Along with partner Gavin Free, Gruchy posted the first Slow Mo Guys video, a channel trailer, in 2010. That was followed quickly by a video of lighters exploding in slow motion. The duo has since amassed 1.7 billion views on YouTube, and more than 12 million people subscribe to their channel.
The pair grew up in Thame, England. They went to the same school and worked together at a grocery store called Waitrose. "We really found friendship ... when I found out you played Xbox. And I didn't know anyone who played games," Free recalled in one of their videos.
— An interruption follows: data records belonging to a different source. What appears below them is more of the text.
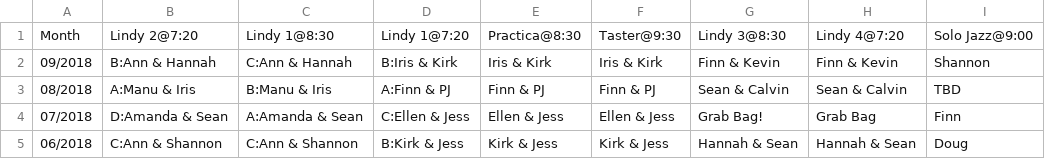
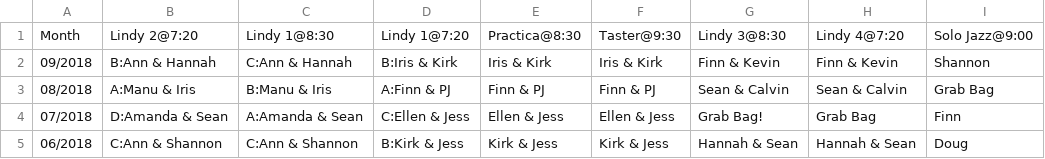
Before and after one commit to SugarPushCode/920-special-static, a CSV file: teacher_schedule.csv, drawn as a sheet; only a part is shown.

Commit message:
Update to August Solo Jazz

```diff
--- a/teacher_schedule.csv
+++ b/teacher_schedule.csv
@@ -2,3 +2,3 @@ Month,   Lindy 2@7:20,       Lindy 1@8:30 ,      Lindy 1@7:20 ,     Practica@8:3
 09/2018, B:Ann & Hannah,     C:Ann & Hannah,     B:Iris & Kirk,     Iris & Kirk,     Iris & Kirk,     Finn & Kevin,        Finn & Kevin,      Shannon
-08/2018, A:Manu & Iris,      B:Manu & Iris,      A:Finn & PJ,       Finn & PJ,       Finn & PJ,       Sean & Calvin,       Sean & Calvin,     TBD
+08/2018, A:Manu & Iris,      B:Manu & Iris,      A:Finn & PJ,       Finn & PJ,       Finn & PJ,       Sean & Calvin,       Sean & Calvin,     Grab Bag
 07/2018, D:Amanda & Sean,    A:Amanda & Sean,    C:Ellen & Jess,    Ellen & Jess,    Ellen & Jess,    Grab Bag!,           Grab Bag,          Finn
```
The Guys talk us through some of the internet's favorite slow-motion videos in the clip embedded above, from exploding water balloons to lightning strikes to sneezes. They also offer details about some of their own projects, including their biggest hit, a video showing Free jumping onto a giant, six foot water balloon, which has earned more than 177 million views.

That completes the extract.